Essay about Russia: A study in redefining polity since 1905

1984 Words 8 Pages
As Russia entered the year of 1905, with Nicholas II still in power, a revolution erupted. The Revolution of 1905 was ignited by acts of repressive government violence that had occurred in response to the insurgency experienced during the Russo-Japanese war. Russia was overrun with fighting, which resulted in a ‘shut down’ of the Russian empire. The Revolution of 1905 brought the Russia empire into a period of pseudo constitutional monarchy, as seen with the issuance of the October Manifesto. The October Manifesto was seen as a forced document in order to provide some peace in the face of calamity. This was the only real effort made to reach an agreement with the opposition, as autocracy continued to persist. The government, in order to …show more content…
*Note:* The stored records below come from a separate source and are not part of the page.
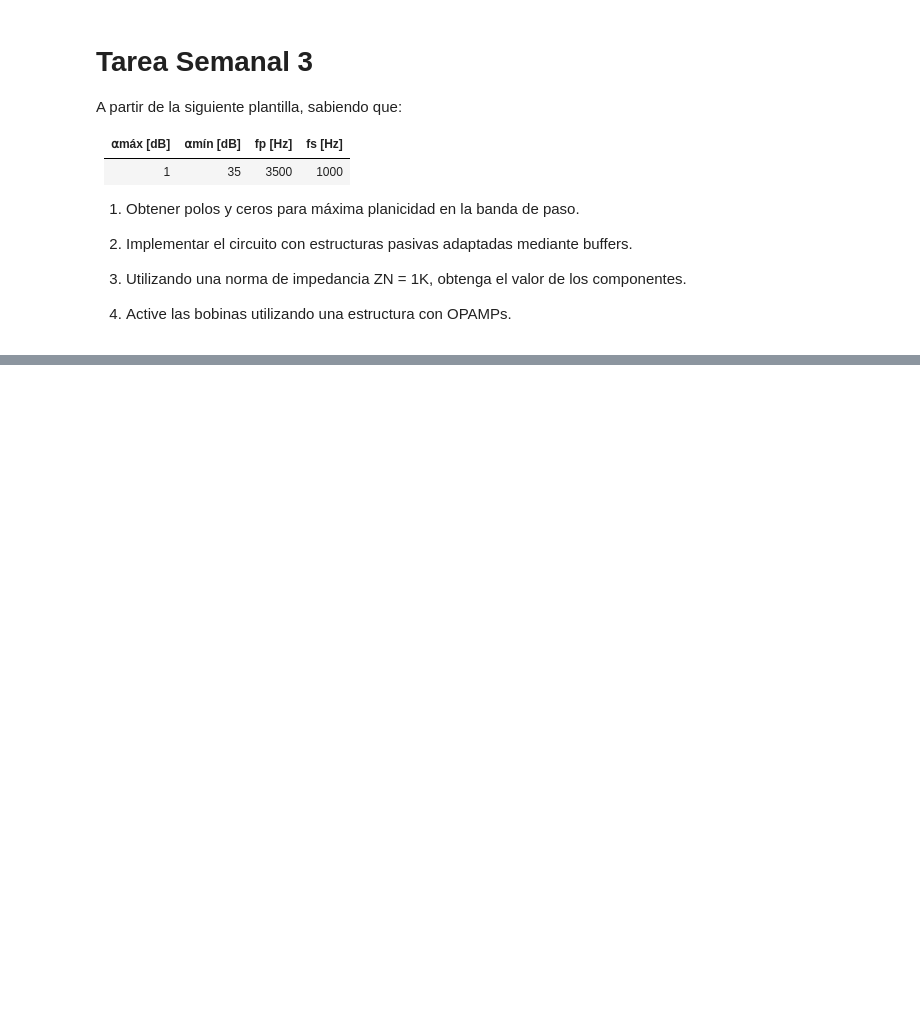
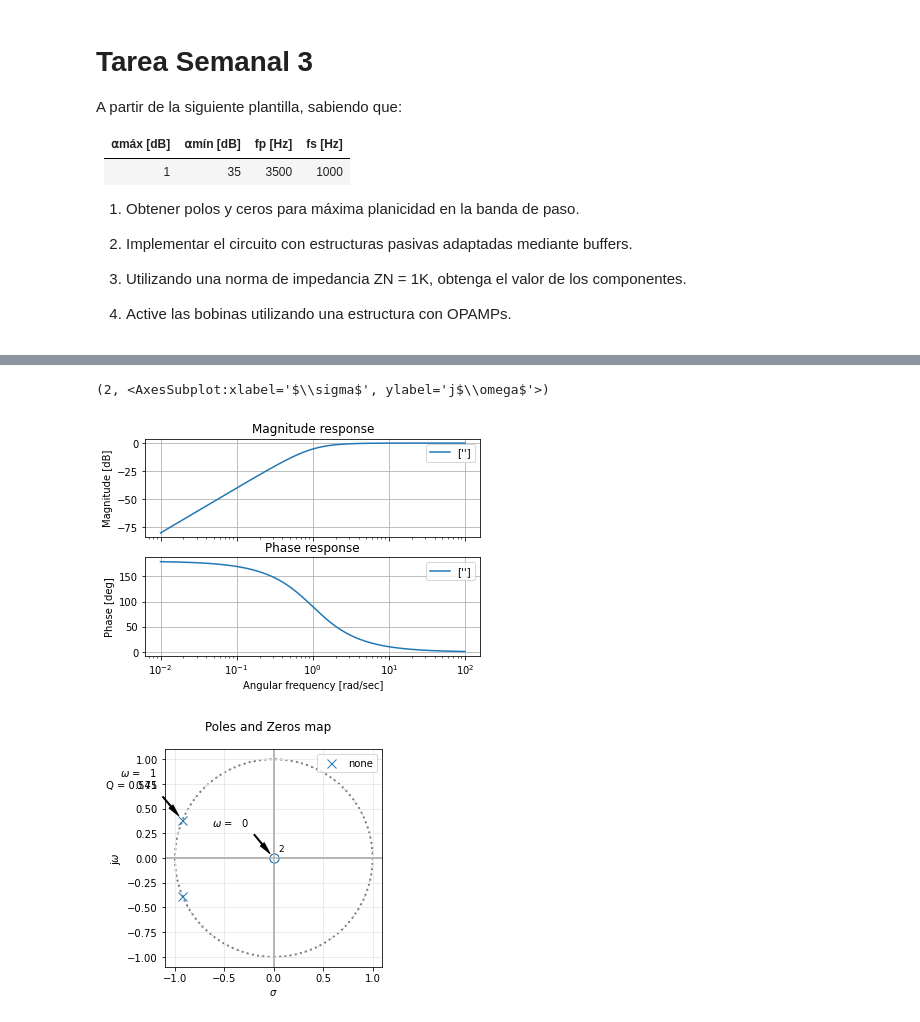
Before and after one commit to marrivas/Tareas-semanles-TC2, a Jupyter notebook: Tarea Semanal 3 v2.ipynb, the cells around one changed output, grey strips where cells are left out. Saved outputs shown, nothing was run; the diff lists cells and outputs as text; code cells hidden in the pictures; blank space fills up the shorter version.

```diff
--- a/Tarea Semanal 3 v2.ipynb
+++ b/Tarea Semanal 3 v2.ipynb
@@ -101,3 +101,24 @@ $ C = 70,32 nF $
 
 ![image-13.png](attachment:image-13.png)
 ![image-12.png](attachment:image-12.png)
+# %%
+from splane import pzmap, bodePlot
+from scipy.signal import TransferFunction
+import matplotlib.pyplot as plt
+import numpy as np
+
+w01 = 1
+Q1 = 0.5412
+
+numerador1 = [1,0,0]
+denominador1 = [1,w01/Q1,w01**2]
+
+my_tf1 = TransferFunction(numerador1, denominador1)
+
+bodePlot(my_tf1,1)
+
+pzmap(my_tf1,2)
+# %% [output]
+(2, <AxesSubplot:xlabel='$\\sigma$', ylabel='j$\\omega$'>)
+[figure, added]
+[figure, added]
```
Also changed, not shown: parts of 2 cells of this notebook.
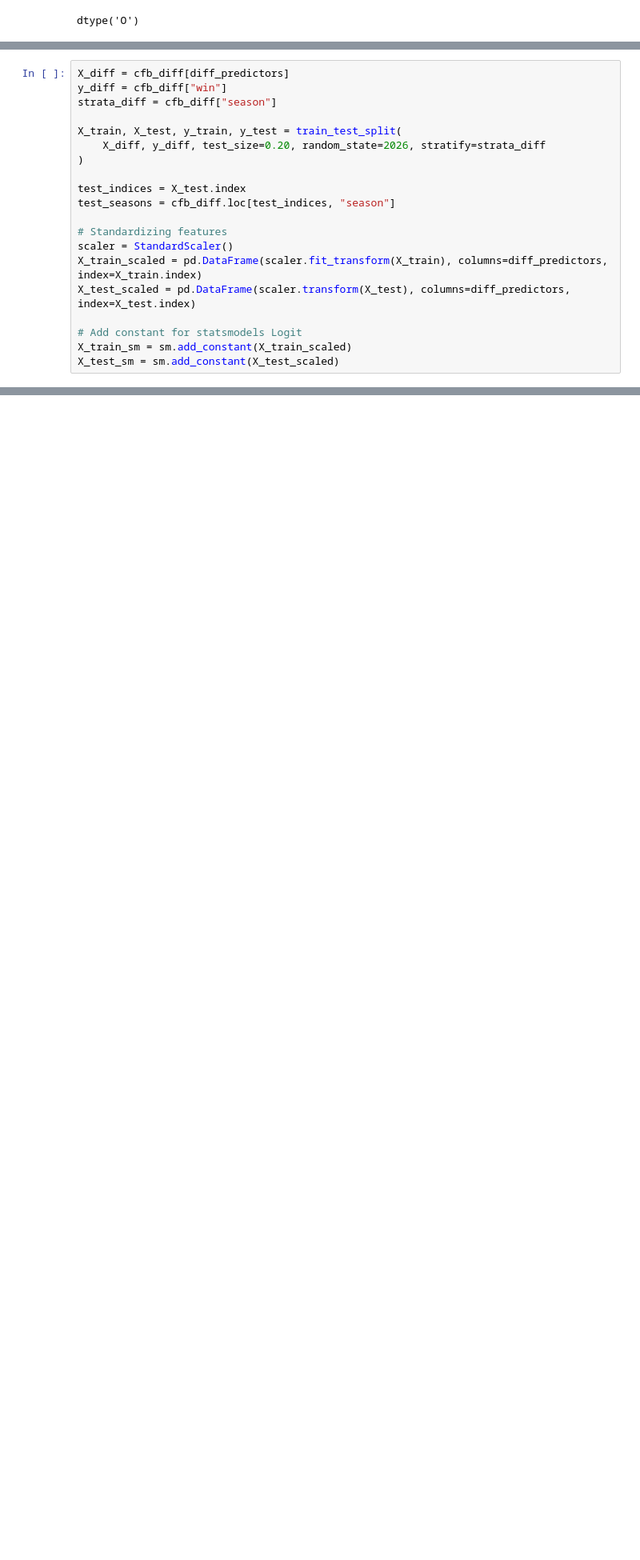
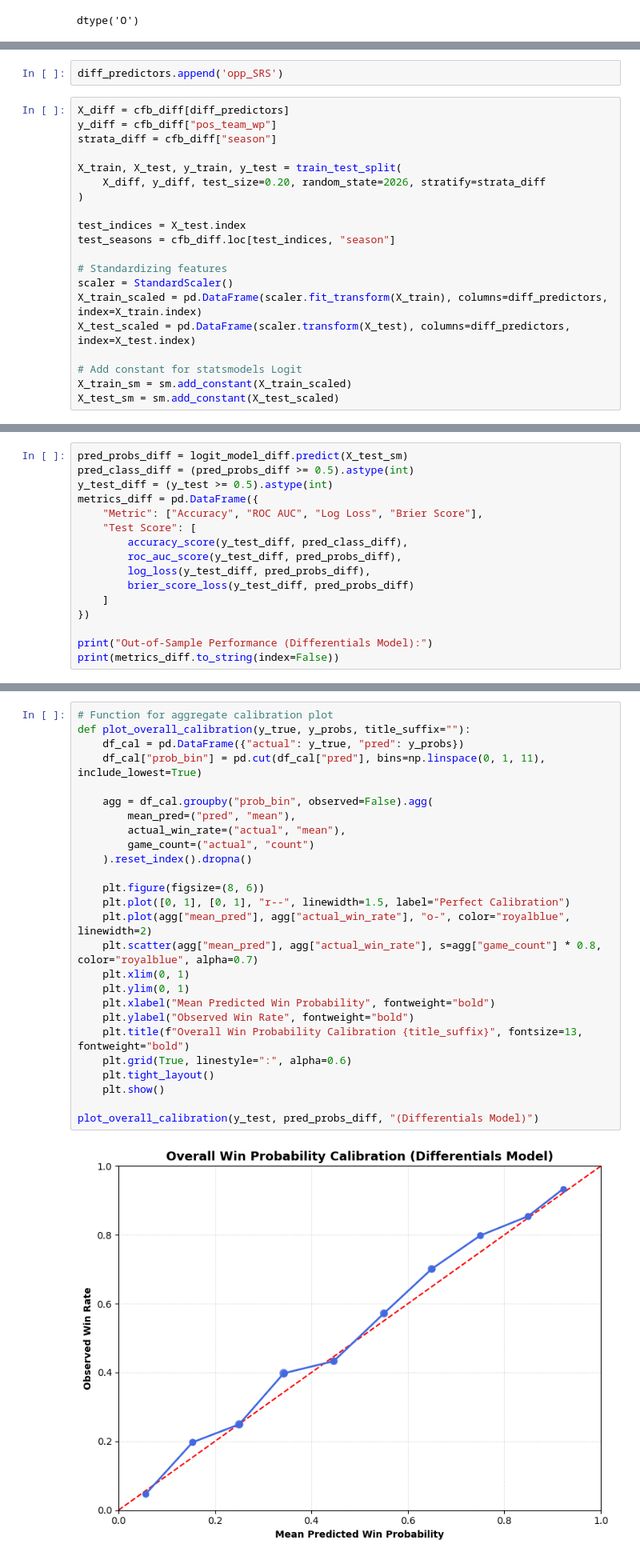
Before and after one commit to ahaze65/SPOA_4001_HW4, a Jupyter notebook: models.ipynb, the cells around one changed output, grey strips where cells are left out. Shown at 80% size. Drawn from its saved outputs; the diff is of its cells as text; blank space fills up the shorter version.

```diff
--- a/models.ipynb
+++ b/models.ipynb
@@ -895,6 +1044,8 @@ cfb_diff.head()
+# %%
+diff_predictors.append('opp_SRS')
 # %%
 X_diff = cfb_diff[diff_predictors]
-y_diff = cfb_diff["win"]
+y_diff = cfb_diff["pos_team_wp"]
 strata_diff = cfb_diff["season"]
 
 X_train, X_test, y_train, y_test = train_test_split(
@@ -940,0 +1110,16 @@ plt.show()
+# %%
+pred_probs_diff = logit_model_diff.predict(X_test_sm)
+pred_class_diff = (pred_probs_diff >= 0.5).astype(int)
+y_test_diff = (y_test >= 0.5).astype(int)
+metrics_diff = pd.DataFrame({
+    "Metric": ["Accuracy", "ROC AUC", "Log Loss", "Brier Score"],
+    "Test Score": [
+        accuracy_score(y_test_diff, pred_class_diff),
+        roc_auc_score(y_test_diff, pred_probs_diff),
+        log_loss(y_test_diff, pred_probs_diff),
+        brier_score_loss(y_test_diff, pred_probs_diff)
+    ]
+})
+
+print("Out-of-Sample Performance (Differentials Model):")
+print(metrics_diff.to_string(index=False))
@@ -940,0 +1148,28 @@ plt.show()
+# %%
+# Function for aggregate calibration plot
+def plot_overall_calibration(y_true, y_probs, title_suffix=""):
+    df_cal = pd.DataFrame({"actual": y_true, "pred": y_probs})
+    df_cal["prob_bin"] = pd.cut(df_cal["pred"], bins=np.linspace(0, 1, 11), include_lowest=True)
+
+    agg = df_cal.groupby("prob_bin", observed=False).agg(
+        mean_pred=("pred", "mean"),
+        actual_win_rate=("actual", "mean"),
+        game_count=("actual", "count")
+    ).reset_index().dropna()
+
+    plt.figure(figsize=(8, 6))
+    plt.plot([0, 1], [0, 1], "r--", linewidth=1.5, label="Perfect Calibration")
+    plt.plot(agg["mean_pred"], agg["actual_win_rate"], "o-", color="royalblue", linewidth=2)
+    plt.scatter(agg["mean_pred"], agg["actual_win_rate"], s=agg["game_count"] * 0.8, color="royalblue", alpha=0.7)
+    plt.xlim(0, 1)
+    plt.ylim(0, 1)
+    plt.xlabel("Mean Predicted Win Probability", fontweight="bold")
+    plt.ylabel("Observed Win Rate", fontweight="bold")
+    plt.title(f"Overall Win Probability Calibration {title_suffix}", fontsize=13, fontweight="bold")
+    plt.grid(True, linestyle=":", alpha=0.6)
+    plt.tight_layout()
+    plt.show()
+
+plot_overall_calibration(y_test, pred_probs_diff, "(Differentials Model)")
+# %% [output]
+[figure, added]
```
Also changed, not shown: parts of 30 cells of this notebook.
The land reform was introduced in 1906, and continued until Stolypin’s assassination in 1911. Land reform under Stolypin was aimed at addressing the Russian empire’s ‘peasant problem’, stimulating the creation of a prospering land-owning peasant class, and at counteracting the peasant dissonance. The motivation behind the reform was to create a satisfied peasant group that would “transform the Russian countryside from a morass of misery and a hotbed of unrest into a conservative bulwark of the regime” (Riasanovsky & Steinberg, 411) and support the autocratic government. The legislation split the peasants communes into groups based on engagement in land redistribution. Those who did not engage in redistribution were given their land in personal ownership. Those who did were able to request land, normally for redistribution, to be put into personal ownership. The reform also allowed the peasants to leave commune control and to combine their scattered land into a single piece. Basically, the legislation allowed the annulment of redemption dues, peasants to leave the commune, and encouraged peasants to consolidate their land holdings. The land reform was met with immediate success. There was an initial rush, as many peasants were given potential freedom and more class equality. However, the reforms met a decline. The reforms only widened the gap between the rich and poor peasants, and many peasants seemed to prefer the idea of

Related Documents